The best bbq temperature controller uses PID control of fan speed in response to the error signal created by the difference between the bbq grill temperature setpoint and the measured temperature at the bbq grill level as measured by the grill temperature probe.
Control of the rate of temperature change is achieved by a combination of fan speed controlled by the bbq fan controller and lower vent opening – the initial rate of change should be regulated at 6 degrees C per minute below the set point and 2 degrees C per minute above the setpoint.
Additional control of the upper vent in the event that conditions in the diagram cannot be met – upper vent opening will be reduced to choke off air-flow through the bbq grill.
In the event that the BBQ lid is opened, resulting in a sudden temperature drop, the remote control bbq should record the event and attempt to recover temperature at the rate indicated in the diagram.
In the event that the Food temperature probes reach their setpoint, rapidly reduce the bbq grill temperature to the Food setpoint temperature and hold.
In the event that two different food setpoint temperatures have been set and the lower setpoint temperature has been reached, rapidly reduce the BBQ GRILL temperature controlled by the bbq controller to the lower food setpoint. Send a notification that 1st food is ready. Once that food and the accompanying temperature probe have been removed, then raise the grill temperature to its original setpoint temperature and continue cooking until the second, higher food setpoint temperature has been reached. Once again, reduce the grill temperature to the higher second food setpoint temperature and send a notification that 2nd food is ready.
In the event that the food setpoint temperature has not yet been reached but the grill temperature cannot be maintained (due to lack of fuel), send a notification that the fuel level is low and must be replenished.
A continuous log of food temperature, grill temperature, fan speed, bottom vent position, and top vent position should be maintained in memory, and a function should exist to download this information via a USB port to a PC Excel spreadsheet. Memory should be sufficient to hold readings taken over a 24-hour period at 1 data point per minute for each recorded variable indicated above. Since there are six variables to keep track of each minute, sufficient memory for approximately 9000 pieces of data is required. A 2nd function to reset the memory should also exist.
A WiFi module will be included in the main controller hardware. This module will facilitate the passing of data from the controller via connection with a standard network to a PC or any other device which can connect to that network. Examples of data passed from the BBQ controller to the network include all temperature setpoints (food and grill), current food and grill temperatures, BBQ cover open notification, food cooked notification, low fuel notification, and, via a PC command, a complete dump of the measured temperature data stored in non-volatile memory on the BBQ controller. After this dump occurs, the BBQ controller memory will be erased.
The WiFi module in the bbq grill with WiFi will facilitate the passing of data from the bbq controller via connection with a standard network to a PC or any other device which can connect to that network.
Definition of food cooked – when the measured temperature of the food has reached the food setpoint temperature.
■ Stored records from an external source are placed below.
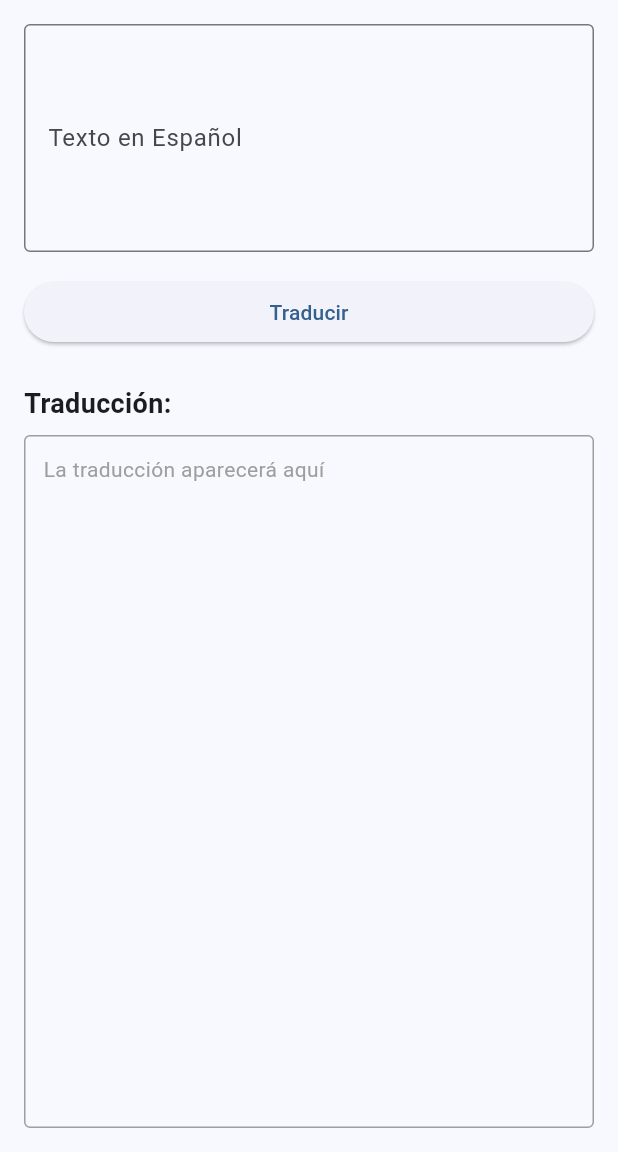
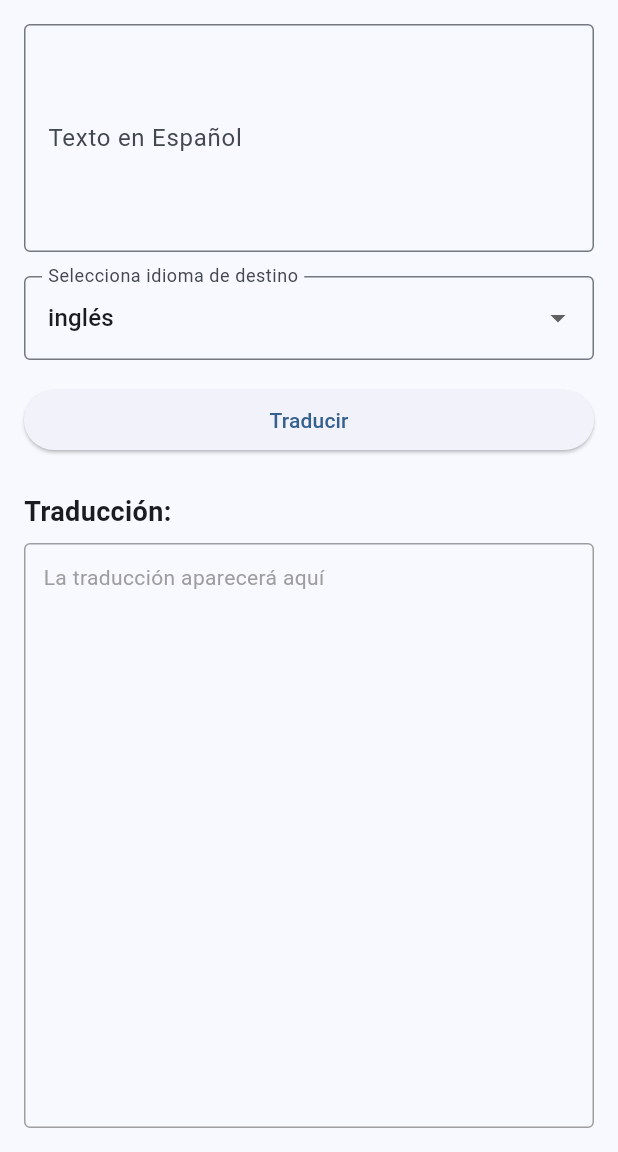
Before and after one commit to SantyR12/TraductorAI, a Flutter app: the screen it shows after launch, on a phone screen of 412 x 824 dp, the part 84-1236 px from its top. Run offline on Flutter 3.47's test engine with Material 3 defaults, Android fonts, the phone set to English and light mode, and no system bars; our stand-ins replace flutter_dotenv, google_generative_ai.

```diff
--- a/lib/main.dart
+++ b/lib/main.dart
@@ -24,6 +24,14 @@ class TranslatorApp extends StatelessWidget {
   }
 }
 
+enum Language { english, french, italian }
+
+final Map<Language, String> languageMap = {
+  Language.english: 'inglés',
+  Language.french: 'francés',
+  Language.italian: 'italiano',
+};
+
 class TranslatorScreen extends StatefulWidget {
   const TranslatorScreen({super.key});
 
@@ -33,9 +41,10 @@ class TranslatorScreen extends StatefulWidget {
 
 class _TranslatorScreenState extends State<TranslatorScreen> {
   final TextEditingController _textController = TextEditingController();
+  final _formKey = GlobalKey<FormState>();
   bool _isLoading = false;
-  String _englishText = '';
-  final _formKey = GlobalKey<FormState>();
+  String _translatedText = '';
+  Language _selectedLanguage = Language.english;
 
   Future<String> translateText(String textValue) async {
     setState(() {
@@ -43,26 +52,21 @@ class _TranslatorScreenState extends State<TranslatorScreen> {
     });
 
     try {
-      // Obtener la API key desde el archivo .env
       final apiKey = dotenv.env['GEMINI_API_KEY'];
 
       if (apiKey == null || apiKey.isEmpty) {
         throw Exception('API key not found. Please add it to your .env file.');
       }
 
-      // Crear una instancia del modelo de Gemini
       final model = GenerativeModel(
         model: 'gemini-2.0-flash-lite',
         apiKey: apiKey,
       );
 
-      // Preparar el prompt para la traducción
       final prompt =
-          'Traduce el siguiente texto del español al inglés. Devuelve '
-          'solamente el texto traducido sin incluir explicaciones:'
-          '\n\n$textValue';
+          'Traduce el siguiente texto del español al ${languageMap[_selectedLanguage]}. '
+          'Devuelve solamente el texto traducido sin incluir explicaciones:\n\n$textValue';
 
-      // Realizar la consulta a la API
       final content = [Content.text(prompt)];
       final response = await model.generateContent(content);
 
@@ -82,7 +86,7 @@ class _TranslatorScreenState extends State<TranslatorScreen> {
     if (_formKey.currentState!.validate()) {
       String result = await translateText(_textController.text);
       setState(() {
-        _englishText = result;
+        _translatedText = result;
       });
     }
   }
@@ -107,7 +111,6 @@ class _TranslatorScreenState extends State<TranslatorScreen> {
           child: Column(
             crossAxisAlignment: CrossAxisAlignment.stretch,
             children: [
-              // Entrada de texto en español
               TextFormField(
                 controller: _textController,
                 decoration: const InputDecoration(
@@ -124,8 +127,27 @@ class _TranslatorScreenState extends State<TranslatorScreen> {
                 },
               ),
               const SizedBox(height: 16.0),
-
-              // Botón de traducción
+              DropdownButtonFormField<Language>(
+                value: _selectedLanguage,
+                decoration: const InputDecoration(
+                  labelText: 'Selecciona idioma de destino',
+                  border: OutlineInputBorder(),
+                ),
+                items: Language.values.map((lang) {
+                  return DropdownMenuItem<Language>(
+                    value: lang,
+                    child: Text(languageMap[lang]!),
+                  );
+                }).toList(),
+                onChanged: (Language? newLang) {
+                  if (newLang != null) {
+                    setState(() {
+                      _selectedLanguage = newLang;
+                    });
+                  }
+                },
+              ),
+              const SizedBox(height: 16.0),
               ElevatedButton(
                 onPressed: _isLoading ? null : _handleTranslate,
                 child: _isLoading
@@ -133,8 +155,6 @@ class _TranslatorScreenState extends State<TranslatorScreen> {
                     : const Text('Traducir'),
               ),
               const SizedBox(height: 24.0),
-
-              // Sección de texto traducido
               const Text(
                 'Traducción:',
                 style: TextStyle(
@@ -143,7 +163,6 @@ class _TranslatorScreenState extends State<TranslatorScreen> {
                 ),
               ),
               const SizedBox(height: 8.0),
-
               Expanded(
                 child: Container(
                   padding: const EdgeInsets.all(12.0),
@@ -153,12 +172,13 @@ class _TranslatorScreenState extends State<TranslatorScreen> {
                   ),
                   child: SingleChildScrollView(
                     child: Text(
-                      _englishText.isEmpty
+                      _translatedText.isEmpty
                           ? 'La traducción aparecerá aquí'
-                          : _englishText,
+                          : _translatedText,
                       style: TextStyle(
-                        color:
-                            _englishText.isEmpty ? Colors.grey : Colors.black,
+                        color: _translatedText.isEmpty
+                            ? Colors.grey
+                            : Colors.black,
                       ),
                     ),
                   ),
```
Also changed, not shown: pubspec.lock.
Definition of low fuel – when the measured grill temperature decreases for 4 minutes while, at the same time, the fan speed has increased to maximum speed, and the bottom vent servo is completely open.
Definition of grill lid open – when the temperature drops by 10 degrees over 2-minute period.
All of the time and temperature values in the previous three definitions must be accessible in the PC software in the event they need to be changed during testing.
The following picture shows a typical control plot of a BBQ where the grill setpoint temperature is 160C. Two different foods are being cooked at the same time. Each food has a different desired internal temperature represented by the Food 1 setpoint and Food 2 setpoint. Initially, the grill heats up to its set point, and as this happens, both foods start to cook. Finally, Food 1 achieves its desired internal temperature. Immediately, the grill setpoint temperature is reduced to the Food 1 setpoint temperature, and a signal is sent out to the user indicating that Food 1 is ready. Once the temperature probe for Food 1 is unplugged, the grill temperature increases to the original setpoint of 160C, and Food 2 continues to cook. When Food 2 reaches its desired internal temperature, once again, the BBQ grill temp.